Exercise requirements
Leaving out the images, please output every entry exactly as it appears.

(Web interface edit records)

####

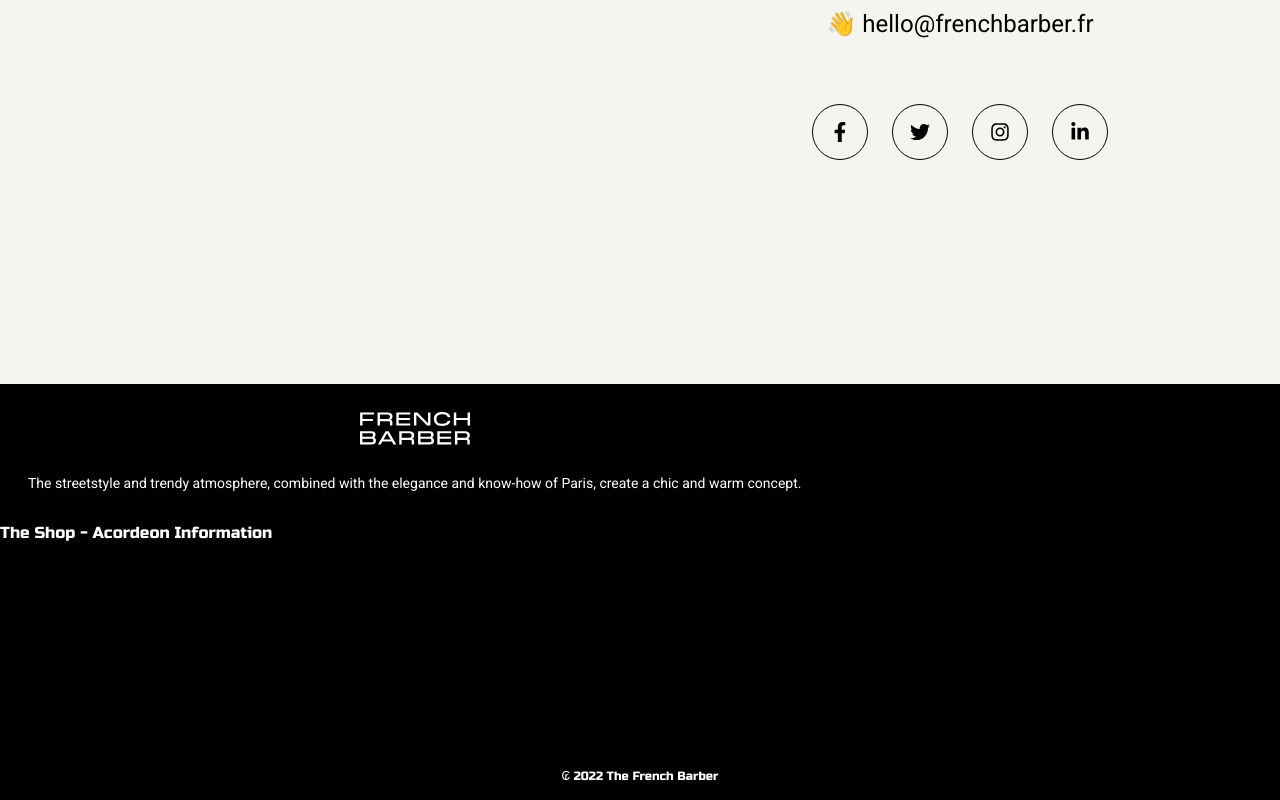
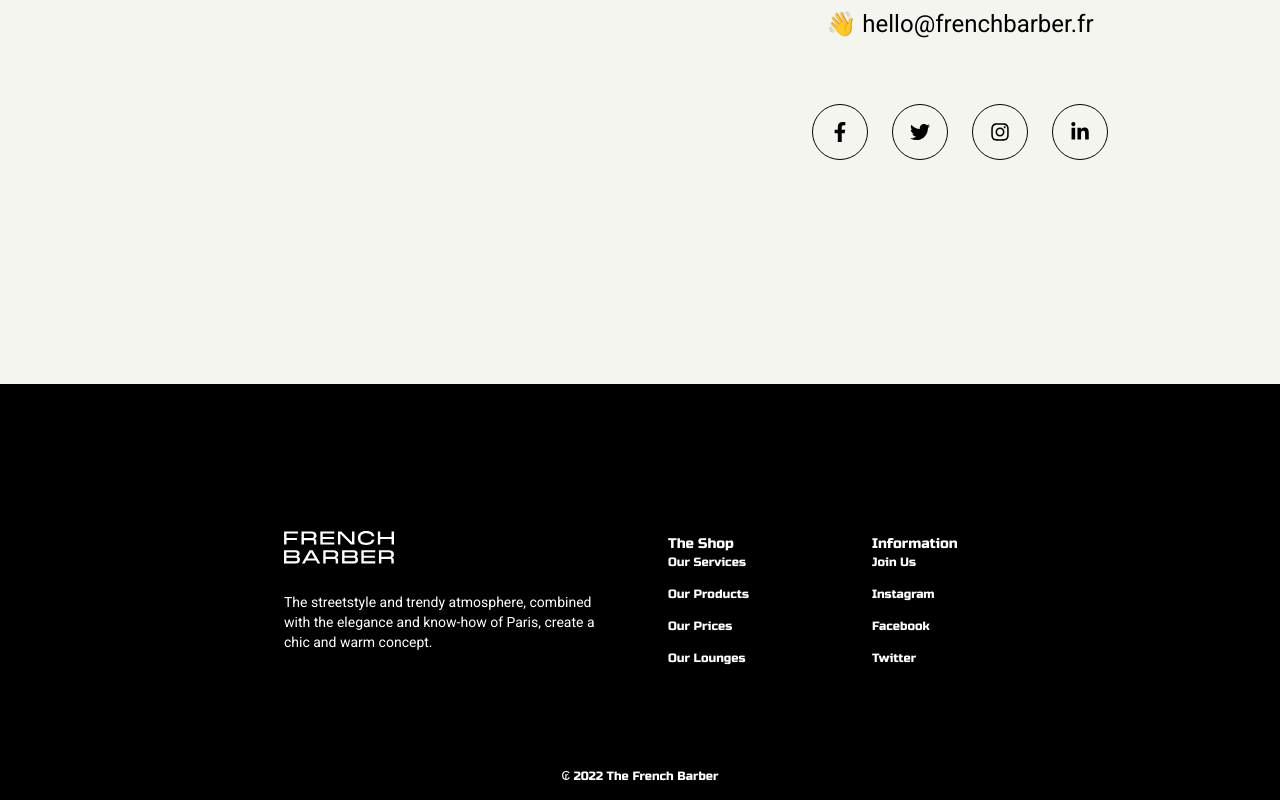
Before and after one commit to MSpilari/barber-shop, a Next.js app: page / in a window 1280 px wide. Shown: the part 7685-8485 px from the top of the page. Built offline with nearby package versions, Linux system fonts and the light colour scheme.

Commit message:
Adicionando o acordeon ao footer

```diff
--- a/src/components/Footer/Footer.tsx
+++ b/src/components/Footer/Footer.tsx
@@ -1,20 +1,40 @@
 import Image from 'next/future/image'
 import Logo from '../../assets/french_barber_logo.svg'
+import { Acordeon } from './Acordeon'
 
 const Footer = () => {
   const currentDate = new Date()
+
   return (
-    <footer className="w-full h-[26rem] flex flex-col items-start bg-black text-white relative">
-      <div className="flex flex-col items-center gap-7 p-7">
+    <footer
+      className="w-full h-[26rem] flex flex-col items-start bg-black text-white relative overflow-hidden
+    lg:grid lg:grid-cols-2  lg:items-center lg:px-48 lg:py-6 xl:px-64 xl:py-10"
+    >
+      <div className="flex flex-col items-center gap-7 p-7 lg:items-start">
         <Image className="w-32 h-10" src={Logo} alt="French Barber Logo" />
 
-        <p className="text-sm text-center font-Roboto">
+        <p className="text-sm text-center font-Roboto lg:text-start">
           The streetstyle and trendy atmosphere, combined with the elegance and
           know-how of Paris, create a chic and warm concept.
         </p>
       </div>
 
-      <div>The Shop - Acordeon Information</div>
+      <div className="flex flex-col items-start py-7 gap-6 w-full lg:flex-row">
+        <Acordeon
+          title="The Shop"
+          options={[
+            'Our Services',
+            'Our Products',
+            'Our Prices',
+            'Our Lounges'
+          ]}
+        />
+
+        <Acordeon
+          title="Information"
+          options={['Join Us', 'Instagram', 'Facebook', 'Twitter']}
+        />
+      </div>
 
       <div className="w-full flex flex-col items-center justify-center py-4 px-7 absolute bottom-0">
         <p className="text-xs text-center">
```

####

Written response
Before and after one commit to MSpilari/barber-shop, a Next.js app: page / in a window 1280 px wide. Shown: the part 7685-8485 px from the top of the page. Built offline with nearby package versions, Linux system fonts and the light colour scheme.

Commit message:
Adicionando o acordeon ao footer

```diff
--- a/src/components/Footer/Footer.tsx
+++ b/src/components/Footer/Footer.tsx
@@ -1,20 +1,40 @@
 import Image from 'next/future/image'
 import Logo from '../../assets/french_barber_logo.svg'
+import { Acordeon } from './Acordeon'
 
 const Footer = () => {
   const currentDate = new Date()
+
   return (
-    <footer className="w-full h-[26rem] flex flex-col items-start bg-black text-white relative">
-      <div className="flex flex-col items-center gap-7 p-7">
+    <footer
+      className="w-full h-[26rem] flex flex-col items-start bg-black text-white relative overflow-hidden
+    lg:grid lg:grid-cols-2  lg:items-center lg:px-48 lg:py-6 xl:px-64 xl:py-10"
+    >
+      <div className="flex flex-col items-center gap-7 p-7 lg:items-start">
         <Image className="w-32 h-10" src={Logo} alt="French Barber Logo" />
 
-        <p className="text-sm text-center font-Roboto">
+        <p className="text-sm text-center font-Roboto lg:text-start">
           The streetstyle and trendy atmosphere, combined with the elegance and
           know-how of Paris, create a chic and warm concept.
         </p>
       </div>
 
-      <div>The Shop - Acordeon Information</div>
+      <div className="flex flex-col items-start py-7 gap-6 w-full lg:flex-row">
+        <Acordeon
+          title="The Shop"
+          options={[
+            'Our Services',
+            'Our Products',
+            'Our Prices',
+            'Our Lounges'
+          ]}
+        />
+
+        <Acordeon
+          title="Information"
+          options={['Join Us', 'Instagram', 'Facebook', 'Twitter']}
+        />
+      </div>
 
       <div className="w-full flex flex-col items-center justify-center py-4 px-7 absolute bottom-0">
         <p className="text-xs text-center">
```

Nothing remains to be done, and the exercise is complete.